Washington customers of TCI must respond quickly if they want to stop a deal that could deny them millions in refunds, a Washington, D.C., lawyer said Tuesday.
Phil Friedman said the cable television provider has negotiated a “sweetheart deal” with an Okanogan County attorney that does not adequately roll back late fees, or return past overcharges.
Friedman, who has already won multimillion-dollar judgments against TCI in the District of Columbia and Baltimore, said he and the Washington Attorney General’s office oppose the settlement, which has been submitted to Okanogan County Superior Court Judge Jack Burchard for approval.
The settlement calls for a reduction in late fees from $5 to $3. Although the deal also extends the late period 10 days to a total of 40 days - a provision Friedman endorses - he noted TCI also would be entitled to charge a new $15 disconnect fee 15 days after the late period has elapsed.
Subscribers also would receive three $2.50 coupons to apply toward $5 pay-per-view movies. Friedman predicted less than 5 percent would use the coupons.
Friedman said TCI puts the potential cost of the settlement at $11.5 million if its 500,000 subscribers redeem all the coupons.
By comparison, he said, TCI’s 100,000 Baltimore customers would split $7.5 million if that judgment is upheld. In his ruling, the judge there said anything more than 50 cents was an excessive late fee, Friedman said. That case is on appeal.

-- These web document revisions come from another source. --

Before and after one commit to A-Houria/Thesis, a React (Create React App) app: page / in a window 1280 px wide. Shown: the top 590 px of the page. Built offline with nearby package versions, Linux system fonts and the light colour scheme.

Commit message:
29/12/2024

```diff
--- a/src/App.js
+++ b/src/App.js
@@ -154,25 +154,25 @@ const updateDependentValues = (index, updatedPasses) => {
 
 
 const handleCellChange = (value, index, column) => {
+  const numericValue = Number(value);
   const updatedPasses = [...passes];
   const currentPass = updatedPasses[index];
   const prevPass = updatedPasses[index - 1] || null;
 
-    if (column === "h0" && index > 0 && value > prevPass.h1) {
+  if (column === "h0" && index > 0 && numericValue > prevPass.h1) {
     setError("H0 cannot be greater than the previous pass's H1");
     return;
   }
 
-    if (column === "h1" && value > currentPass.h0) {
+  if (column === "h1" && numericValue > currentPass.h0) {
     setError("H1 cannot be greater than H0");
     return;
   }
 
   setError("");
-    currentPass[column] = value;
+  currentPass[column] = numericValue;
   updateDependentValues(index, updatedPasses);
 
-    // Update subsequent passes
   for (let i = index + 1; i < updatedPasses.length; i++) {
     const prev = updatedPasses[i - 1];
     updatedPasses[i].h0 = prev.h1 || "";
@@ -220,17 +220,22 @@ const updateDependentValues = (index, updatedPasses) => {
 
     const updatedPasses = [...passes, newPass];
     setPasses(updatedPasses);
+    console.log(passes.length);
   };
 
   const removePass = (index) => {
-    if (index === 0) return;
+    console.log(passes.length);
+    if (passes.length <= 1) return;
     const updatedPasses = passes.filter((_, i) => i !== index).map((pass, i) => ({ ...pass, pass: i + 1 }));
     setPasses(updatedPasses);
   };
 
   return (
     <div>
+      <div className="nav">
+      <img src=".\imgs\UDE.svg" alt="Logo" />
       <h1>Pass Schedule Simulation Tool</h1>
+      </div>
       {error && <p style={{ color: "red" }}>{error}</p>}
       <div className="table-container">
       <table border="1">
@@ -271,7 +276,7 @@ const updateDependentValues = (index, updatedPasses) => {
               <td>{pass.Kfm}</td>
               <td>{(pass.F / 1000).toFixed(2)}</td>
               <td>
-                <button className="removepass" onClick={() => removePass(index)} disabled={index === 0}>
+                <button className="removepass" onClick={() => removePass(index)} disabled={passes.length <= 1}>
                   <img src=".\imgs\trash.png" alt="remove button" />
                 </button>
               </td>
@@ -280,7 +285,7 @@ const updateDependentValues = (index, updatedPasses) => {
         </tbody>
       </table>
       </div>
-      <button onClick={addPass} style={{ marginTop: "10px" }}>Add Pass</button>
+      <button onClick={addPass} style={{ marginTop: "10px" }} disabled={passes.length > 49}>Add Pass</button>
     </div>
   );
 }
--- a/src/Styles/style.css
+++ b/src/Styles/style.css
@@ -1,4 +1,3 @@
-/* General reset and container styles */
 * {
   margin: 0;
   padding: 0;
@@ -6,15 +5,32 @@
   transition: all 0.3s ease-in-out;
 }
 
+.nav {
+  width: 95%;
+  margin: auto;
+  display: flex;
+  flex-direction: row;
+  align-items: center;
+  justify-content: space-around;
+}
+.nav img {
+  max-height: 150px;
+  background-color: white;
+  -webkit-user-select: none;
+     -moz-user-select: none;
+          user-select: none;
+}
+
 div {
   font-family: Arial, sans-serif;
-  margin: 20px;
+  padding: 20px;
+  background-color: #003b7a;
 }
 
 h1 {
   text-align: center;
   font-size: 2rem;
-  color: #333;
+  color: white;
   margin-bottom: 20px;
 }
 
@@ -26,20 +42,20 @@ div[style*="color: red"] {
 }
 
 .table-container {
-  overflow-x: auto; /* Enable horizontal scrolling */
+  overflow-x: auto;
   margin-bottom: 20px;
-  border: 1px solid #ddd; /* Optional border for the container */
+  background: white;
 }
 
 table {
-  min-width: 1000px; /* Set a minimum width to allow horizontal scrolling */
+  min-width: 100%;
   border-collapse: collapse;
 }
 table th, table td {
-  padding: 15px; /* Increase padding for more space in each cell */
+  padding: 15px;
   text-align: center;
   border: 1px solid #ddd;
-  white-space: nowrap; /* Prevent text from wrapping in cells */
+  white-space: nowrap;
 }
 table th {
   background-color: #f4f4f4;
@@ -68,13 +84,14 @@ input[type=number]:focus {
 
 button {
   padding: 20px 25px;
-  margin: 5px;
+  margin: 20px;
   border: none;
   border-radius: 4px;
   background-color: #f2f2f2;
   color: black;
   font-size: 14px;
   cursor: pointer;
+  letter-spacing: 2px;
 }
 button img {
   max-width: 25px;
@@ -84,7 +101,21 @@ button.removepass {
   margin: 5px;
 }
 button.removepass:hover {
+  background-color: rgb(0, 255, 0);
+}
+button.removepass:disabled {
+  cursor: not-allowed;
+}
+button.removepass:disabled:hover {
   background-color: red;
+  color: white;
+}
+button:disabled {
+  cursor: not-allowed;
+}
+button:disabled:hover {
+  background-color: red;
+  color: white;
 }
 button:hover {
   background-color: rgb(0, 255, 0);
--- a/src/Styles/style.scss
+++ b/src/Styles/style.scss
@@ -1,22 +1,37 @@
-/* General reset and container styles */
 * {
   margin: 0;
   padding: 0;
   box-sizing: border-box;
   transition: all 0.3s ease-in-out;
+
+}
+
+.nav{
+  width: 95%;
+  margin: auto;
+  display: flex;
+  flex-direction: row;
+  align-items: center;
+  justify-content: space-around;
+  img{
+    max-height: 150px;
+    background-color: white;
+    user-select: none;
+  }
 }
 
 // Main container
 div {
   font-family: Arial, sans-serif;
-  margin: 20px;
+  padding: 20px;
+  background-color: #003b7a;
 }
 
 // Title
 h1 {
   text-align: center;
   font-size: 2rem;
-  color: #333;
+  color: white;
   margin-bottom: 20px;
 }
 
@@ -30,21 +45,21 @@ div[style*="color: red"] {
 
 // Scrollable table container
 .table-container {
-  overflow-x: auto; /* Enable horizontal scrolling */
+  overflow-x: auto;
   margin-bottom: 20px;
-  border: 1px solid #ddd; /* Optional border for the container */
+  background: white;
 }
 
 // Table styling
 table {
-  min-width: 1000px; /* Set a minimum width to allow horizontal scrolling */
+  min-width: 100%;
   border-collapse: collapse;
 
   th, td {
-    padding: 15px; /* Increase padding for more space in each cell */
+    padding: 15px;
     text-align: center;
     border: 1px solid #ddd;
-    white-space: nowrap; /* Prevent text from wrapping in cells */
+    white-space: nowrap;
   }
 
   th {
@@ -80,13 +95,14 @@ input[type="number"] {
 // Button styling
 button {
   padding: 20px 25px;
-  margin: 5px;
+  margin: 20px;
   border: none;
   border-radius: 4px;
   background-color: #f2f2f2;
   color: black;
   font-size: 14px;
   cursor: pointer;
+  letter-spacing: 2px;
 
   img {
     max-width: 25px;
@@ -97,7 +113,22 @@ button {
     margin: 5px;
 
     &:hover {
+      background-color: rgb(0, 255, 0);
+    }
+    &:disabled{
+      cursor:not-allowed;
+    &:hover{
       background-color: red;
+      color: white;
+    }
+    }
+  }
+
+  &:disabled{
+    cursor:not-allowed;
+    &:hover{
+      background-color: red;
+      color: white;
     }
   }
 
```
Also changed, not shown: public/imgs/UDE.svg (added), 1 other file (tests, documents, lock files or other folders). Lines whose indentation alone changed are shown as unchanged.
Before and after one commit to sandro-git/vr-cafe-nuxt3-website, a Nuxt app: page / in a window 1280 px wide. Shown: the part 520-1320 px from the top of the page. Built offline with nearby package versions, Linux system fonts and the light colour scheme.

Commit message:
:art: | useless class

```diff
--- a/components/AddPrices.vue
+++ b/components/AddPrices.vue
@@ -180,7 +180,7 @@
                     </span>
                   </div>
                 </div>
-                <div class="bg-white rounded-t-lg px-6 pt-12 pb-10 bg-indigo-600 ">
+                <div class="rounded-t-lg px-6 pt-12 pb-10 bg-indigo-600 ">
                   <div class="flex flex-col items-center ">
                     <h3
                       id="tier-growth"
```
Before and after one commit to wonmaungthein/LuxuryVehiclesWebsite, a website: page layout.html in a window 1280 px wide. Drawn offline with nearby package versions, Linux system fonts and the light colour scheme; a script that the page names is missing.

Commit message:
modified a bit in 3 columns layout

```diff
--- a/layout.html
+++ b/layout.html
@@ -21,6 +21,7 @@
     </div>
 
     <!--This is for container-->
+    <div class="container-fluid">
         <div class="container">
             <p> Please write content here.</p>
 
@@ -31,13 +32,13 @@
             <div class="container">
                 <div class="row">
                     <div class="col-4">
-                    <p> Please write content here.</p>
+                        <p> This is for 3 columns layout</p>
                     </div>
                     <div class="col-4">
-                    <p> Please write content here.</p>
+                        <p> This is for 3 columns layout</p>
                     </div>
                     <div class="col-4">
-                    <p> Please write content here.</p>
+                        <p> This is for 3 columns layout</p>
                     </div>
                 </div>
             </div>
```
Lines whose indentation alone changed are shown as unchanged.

If Washington subscribers were awarded the same relief, he said, TCI would be liable for as much as $37.5 million in refunds.
Friedman said the Washington settlement was the result of a deal between TCI and Omak attorney Richard Price, who filed a class action suit in 1994.
Burchard dismissed that case.
When Price appealed, TCI offered the settlement now before the court. Price and fellow attorney Scott Kane stand to split as much as $650,000 if the deal is approved, Friedman said.
He said the settlement makes opting out of the package difficult. Foes must draft their own letters, get them notarized, and they must be postmarked If he succeeds in arguing against recognizing the Okanogan lawsuit as a class action, he said he will file a new case, probably in King County.
TCI attorney Brian Everle said the settlement is reasonable in light of rulings elsewhere in the country, and legislation in states like California.
Also, he said, all TCI subscribers benefit, not just those who have paid late fees. That approach saves substantial amounts of administrative costs, he said.
Everle said TCI will argue that Price and Kane are entitled to only $250,000 in fees. The money Burchard sets aside will not come out of the settlement amount, he added.
Friedman has sought one-third of the settlements he has won in Baltimore and the District of Columbia, Everle noted.
Price said the fees he and Kane are seeking amount to about 5 percent of the estimated cash value of the settlement, compared with the 22 percent typically taken by attorneys in class action lawsuits.
The Washington Attorney General’s office also will file a brief in the case, but a spokeswoman said the details of the state’s response have not been worked out.
, DataTimes MEMO: To opt out of the settlement, TCI subscribers must send a notarized letter of their decision with their name, address and telephone number to: TCI Class Action Settlement; 315 N. Second; P.O. Box 707; Okanogan, WA.; 98840.
To opt out of the settlement, TCI subscribers must send a notarized letter of their decision with their name, address and telephone number to: TCI Class Action Settlement; 315 N. Second; P.O. Box 707; Okanogan, WA.; 98840.